▶ [The task]:
Find the line with "codex --> out" in the entries below, then reproduce it and every line after it down to and including the line with "Plugin skills +", exactly.

▶ [Supplied information]:
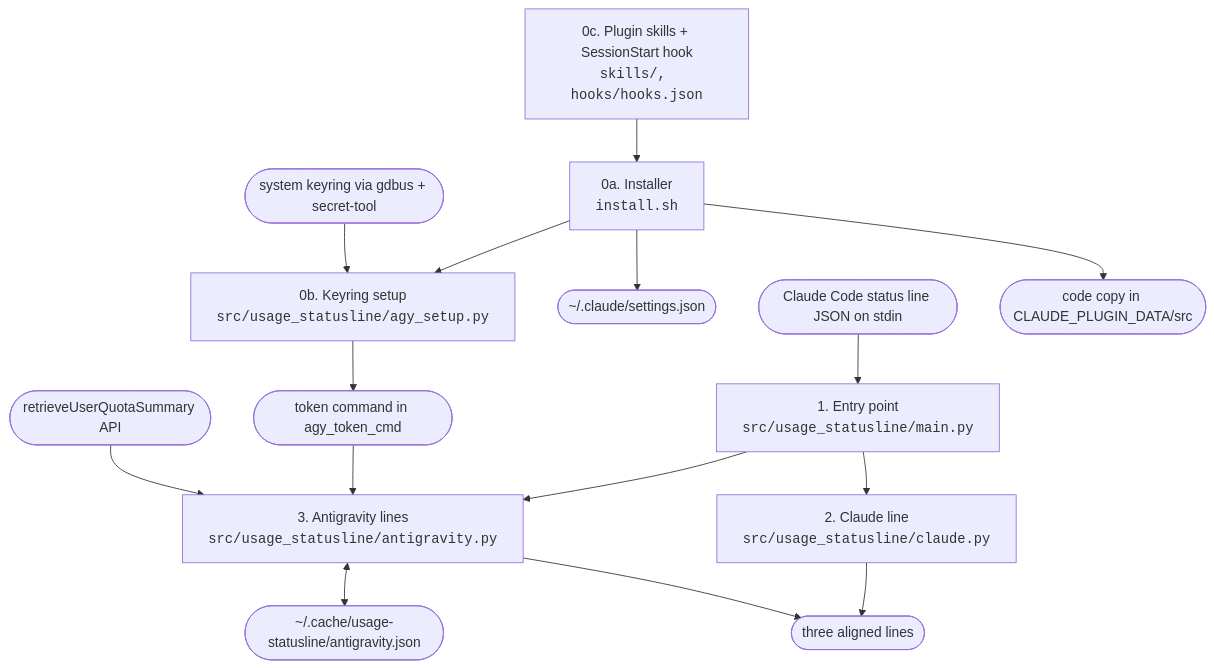
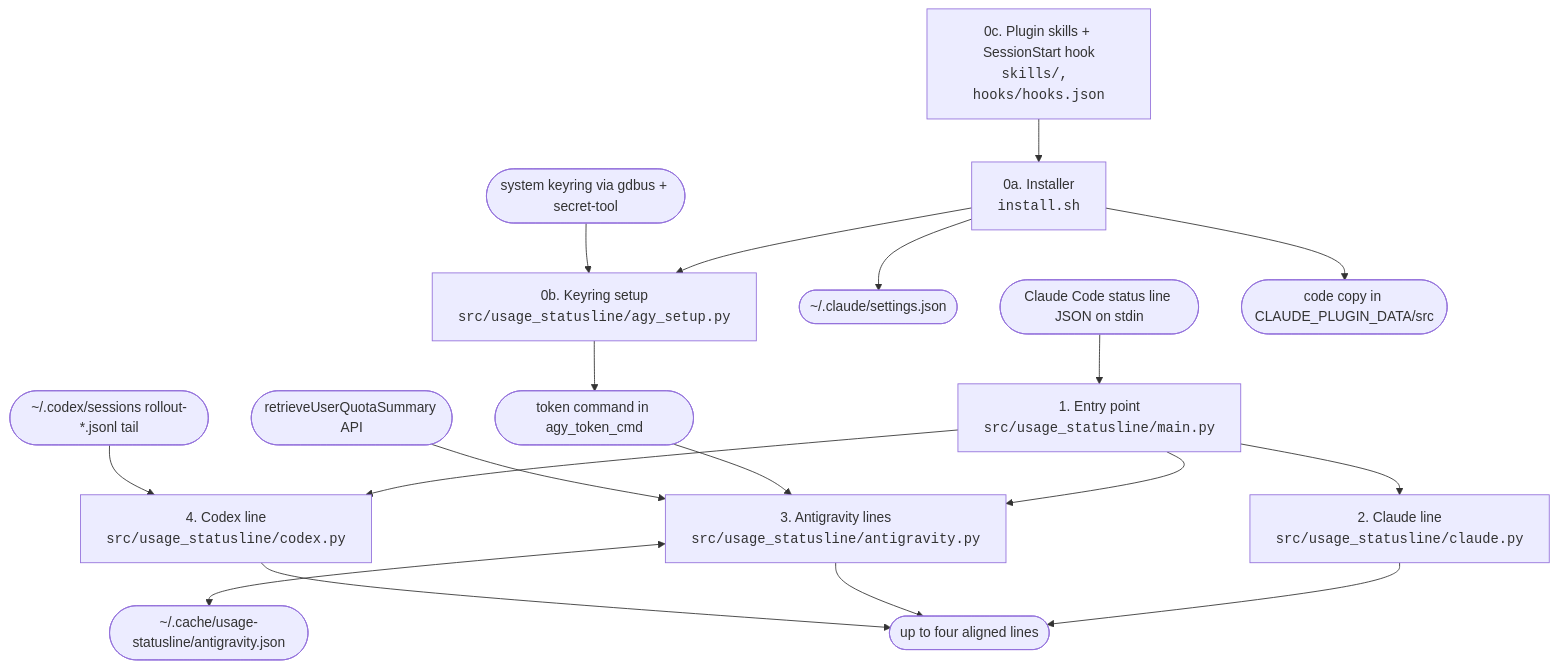
One commit to mlemes/quotaline changed the first of 2 diagrams in docs/ARCHITECTURE.md. Above: the diagram before and after it, drawn with Mermaid. The commit also changed other lines of this file and 11 other files, not shown here.

First line of the commit message:
usage-statusline: add a Codex line read from local Codex session transcripts

````diff
--- a/docs/ARCHITECTURE.md
+++ b/docs/ARCHITECTURE.md
@@ -16,17 +17,20 @@
 ```mermaid
 flowchart TB
     cc([Claude Code status line JSON on stdin]) --> main["1. Entry point<br/><code>src/usage_statusline/main.py</code>"]
     main --> claude["2. Claude line<br/><code>src/usage_statusline/claude.py</code>"]
     main --> ag["3. Antigravity lines<br/><code>src/usage_statusline/antigravity.py</code>"]
     tok([token command in agy_token_cmd]) --> ag
     api([retrieveUserQuotaSummary API]) --> ag
     ag <--> cache([~/.cache/usage-statusline/antigravity.json])
-    claude --> out([three aligned lines])
+    claude --> out([up to four aligned lines])
     ag --> out
+    main --> codex["4. Codex line<br/><code>src/usage_statusline/codex.py</code>"]
+    rollout([~/.codex/sessions rollout-*.jsonl tail]) --> codex
+    codex --> out
     inst["0a. Installer<br/><code>install.sh</code>"] --> settings([~/.claude/settings.json])
     inst --> setup["0b. Keyring setup<br/><code>src/usage_statusline/agy_setup.py</code>"]
     keyring([system keyring via gdbus + secret-tool]) --> setup
     setup --> tok
     skill["0c. Plugin skills + SessionStart hook<br/><code>skills/, hooks/hooks.json</code>"] --> inst
     inst --> data([code copy in CLAUDE_PLUGIN_DATA/src])
 ```
````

▶ [Answer to this task]:
+    codex --> out
     inst["0a. Installer<br/><code>install.sh</code>"] --> settings([~/.claude/settings.json])
     inst --> setup["0b. Keyring setup<br/><code>src/usage_statusline/agy_setup.py</code>"]
     keyring([system keyring via gdbus + secret-tool]) --> setup
     setup --> tok
     skill["0c. Plugin skills + SessionStart hook<br/><code>skills/, hooks/hooks.json</code>"] --> inst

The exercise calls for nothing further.